Print each record that follows exactly, leaving the pictures behind.

[Difference listings]
++++++++++

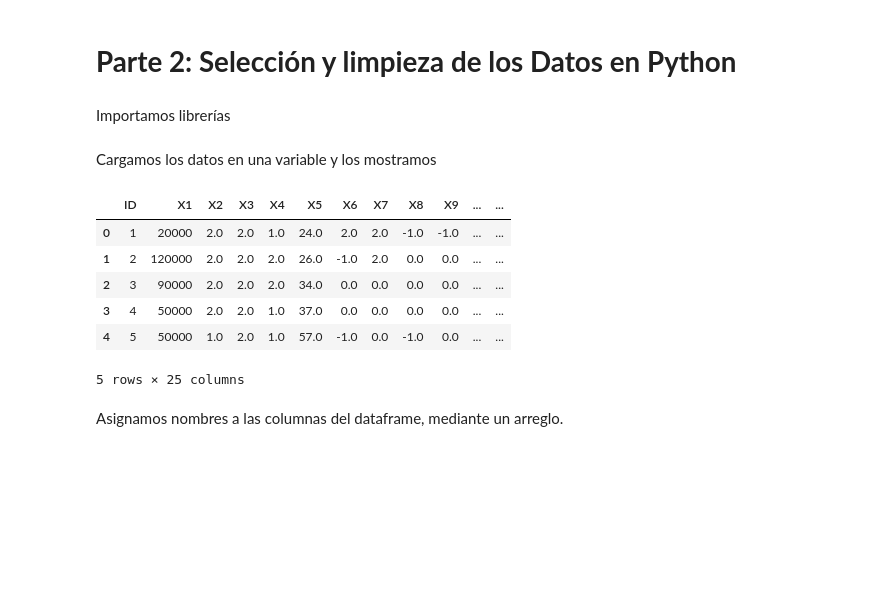
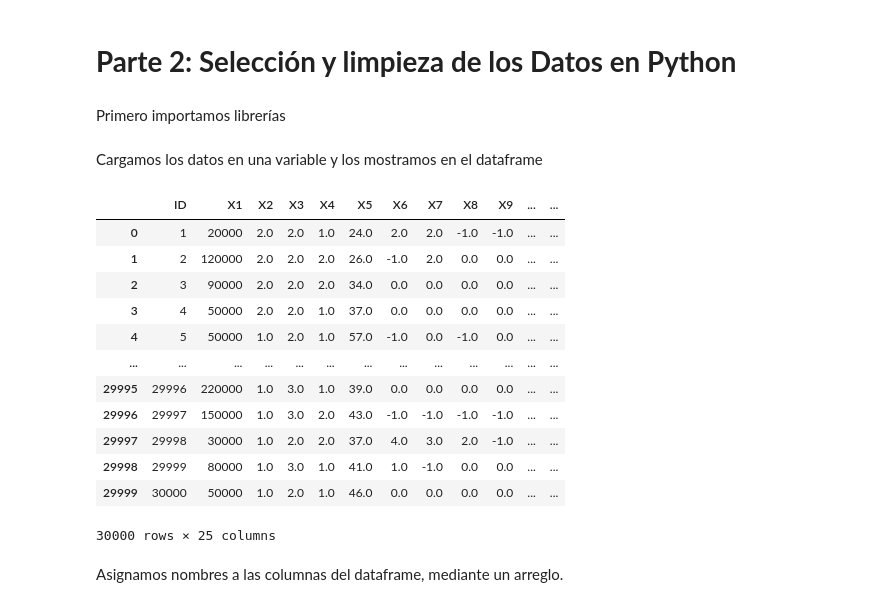
Before and after one commit to PosgradoMNA/actividades-del-projecto-equipo_104, a Jupyter notebook: Semana3_Actividad1_Equipo104.ipynb, the cells around one changed output. Saved outputs shown, nothing was run; the diff lists cells and outputs as text; code cells hidden in the pictures; blank space fills up the shorter version.

```diff
--- a/Semana3_Actividad1_Equipo104.ipynb
+++ b/Semana3_Actividad1_Equipo104.ipynb
@@ -71,25 +71,31 @@ https://aws.amazon.com/es/what-is/data-science/
 -----
 # %% [markdown]
 # **Parte 2: Selección y limpieza de los Datos en Python**
-# %% [markdown]
-Importamos librerías
+# %% [markdown]
+Primero importamos librerías
 # %%
 import pandas as pd
 import numpy as np
 # %% [markdown]
-Cargamos los datos en una variable y los mostramos
+Cargamos los datos en una variable y los mostramos en el dataframe
 # %%
 data = ('https://raw.githubusercontent.com/PosgradoMNA/Actividades_Aprendizaje-/main/default%20of%20credit%20card%20clients.csv')
 df = pd.read_csv(data)
-df.head()
+df
 # %% [output]
 |  | ID | X1 | X2 | X3 | X4 | X5 | X6 | X7 | X8 | X9 | ... | ... |
 | 0 | 1 | 20000 | 2.0 | 2.0 | 1.0 | 24.0 | 2.0 | 2.0 | -1.0 | -1.0 | ... | ... |
 | 1 | 2 | 120000 | 2.0 | 2.0 | 2.0 | 26.0 | -1.0 | 2.0 | 0.0 | 0.0 | ... | ... |
 | 2 | 3 | 90000 | 2.0 | 2.0 | 2.0 | 34.0 | 0.0 | 0.0 | 0.0 | 0.0 | ... | ... |
 | 3 | 4 | 50000 | 2.0 | 2.0 | 1.0 | 37.0 | 0.0 | 0.0 | 0.0 | 0.0 | ... | ... |
 | 4 | 5 | 50000 | 1.0 | 2.0 | 1.0 | 57.0 | -1.0 | 0.0 | -1.0 | 0.0 | ... | ... |
+| ... | ... | ... | ... | ... | ... | ... | ... | ... | ... | ... | ... | ... |
+| 29995 | 29996 | 220000 | 1.0 | 3.0 | 1.0 | 39.0 | 0.0 | 0.0 | 0.0 | 0.0 | ... | ... |
+| 29996 | 29997 | 150000 | 1.0 | 3.0 | 2.0 | 43.0 | -1.0 | -1.0 | -1.0 | -1.0 | ... | ... |
+| 29997 | 29998 | 30000 | 1.0 | 2.0 | 2.0 | 37.0 | 4.0 | 3.0 | 2.0 | -1.0 | ... | ... |
+| 29998 | 29999 | 80000 | 1.0 | 3.0 | 1.0 | 41.0 | 1.0 | -1.0 | 0.0 | 0.0 | ... | ... |
+| 29999 | 30000 | 50000 | 1.0 | 2.0 | 1.0 | 46.0 | 0.0 | 0.0 | 0.0 | 0.0 | ... | ... |
-5 rows × 25 columns
+30000 rows × 25 columns
 # %% [markdown]
 Asignamos nombres a las columnas del dataframe, mediante un arreglo.
 # %%
```
Also changed, not shown: parts of 12 cells of this notebook.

++++++++++

* OUTPUT FOR THIS TASK
Before and after one commit to PosgradoMNA/actividades-del-projecto-equipo_104, a Jupyter notebook: Semana3_Actividad1_Equipo104.ipynb, the cells around one changed output. Saved outputs shown, nothing was run; the diff lists cells and outputs as text; code cells hidden in the pictures; blank space fills up the shorter version.

```diff
--- a/Semana3_Actividad1_Equipo104.ipynb
+++ b/Semana3_Actividad1_Equipo104.ipynb
@@ -71,25 +71,31 @@ https://aws.amazon.com/es/what-is/data-science/
 -----
 # %% [markdown]
 # **Parte 2: Selección y limpieza de los Datos en Python**
-# %% [markdown]
-Importamos librerías
+# %% [markdown]
+Primero importamos librerías
 # %%
 import pandas as pd
 import numpy as np
 # %% [markdown]
-Cargamos los datos en una variable y los mostramos
+Cargamos los datos en una variable y los mostramos en el dataframe
 # %%
 data = ('https://raw.githubusercontent.com/PosgradoMNA/Actividades_Aprendizaje-/main/default%20of%20credit%20card%20clients.csv')
 df = pd.read_csv(data)
-df.head()
+df
 # %% [output]
 |  | ID | X1 | X2 | X3 | X4 | X5 | X6 | X7 | X8 | X9 | ... | ... |
 | 0 | 1 | 20000 | 2.0 | 2.0 | 1.0 | 24.0 | 2.0 | 2.0 | -1.0 | -1.0 | ... | ... |
 | 1 | 2 | 120000 | 2.0 | 2.0 | 2.0 | 26.0 | -1.0 | 2.0 | 0.0 | 0.0 | ... | ... |
 | 2 | 3 | 90000 | 2.0 | 2.0 | 2.0 | 34.0 | 0.0 | 0.0 | 0.0 | 0.0 | ... | ... |
 | 3 | 4 | 50000 | 2.0 | 2.0 | 1.0 | 37.0 | 0.0 | 0.0 | 0.0 | 0.0 | ... | ... |
 | 4 | 5 | 50000 | 1.0 | 2.0 | 1.0 | 57.0 | -1.0 | 0.0 | -1.0 | 0.0 | ... | ... |
+| ... | ... | ... | ... | ... | ... | ... | ... | ... | ... | ... | ... | ... |
+| 29995 | 29996 | 220000 | 1.0 | 3.0 | 1.0 | 39.0 | 0.0 | 0.0 | 0.0 | 0.0 | ... | ... |
+| 29996 | 29997 | 150000 | 1.0 | 3.0 | 2.0 | 43.0 | -1.0 | -1.0 | -1.0 | -1.0 | ... | ... |
+| 29997 | 29998 | 30000 | 1.0 | 2.0 | 2.0 | 37.0 | 4.0 | 3.0 | 2.0 | -1.0 | ... | ... |
+| 29998 | 29999 | 80000 | 1.0 | 3.0 | 1.0 | 41.0 | 1.0 | -1.0 | 0.0 | 0.0 | ... | ... |
+| 29999 | 30000 | 50000 | 1.0 | 2.0 | 1.0 | 46.0 | 0.0 | 0.0 | 0.0 | 0.0 | ... | ... |
-5 rows × 25 columns
+30000 rows × 25 columns
 # %% [markdown]
 Asignamos nombres a las columnas del dataframe, mediante un arreglo.
 # %%
```
Also changed, not shown: parts of 12 cells of this notebook.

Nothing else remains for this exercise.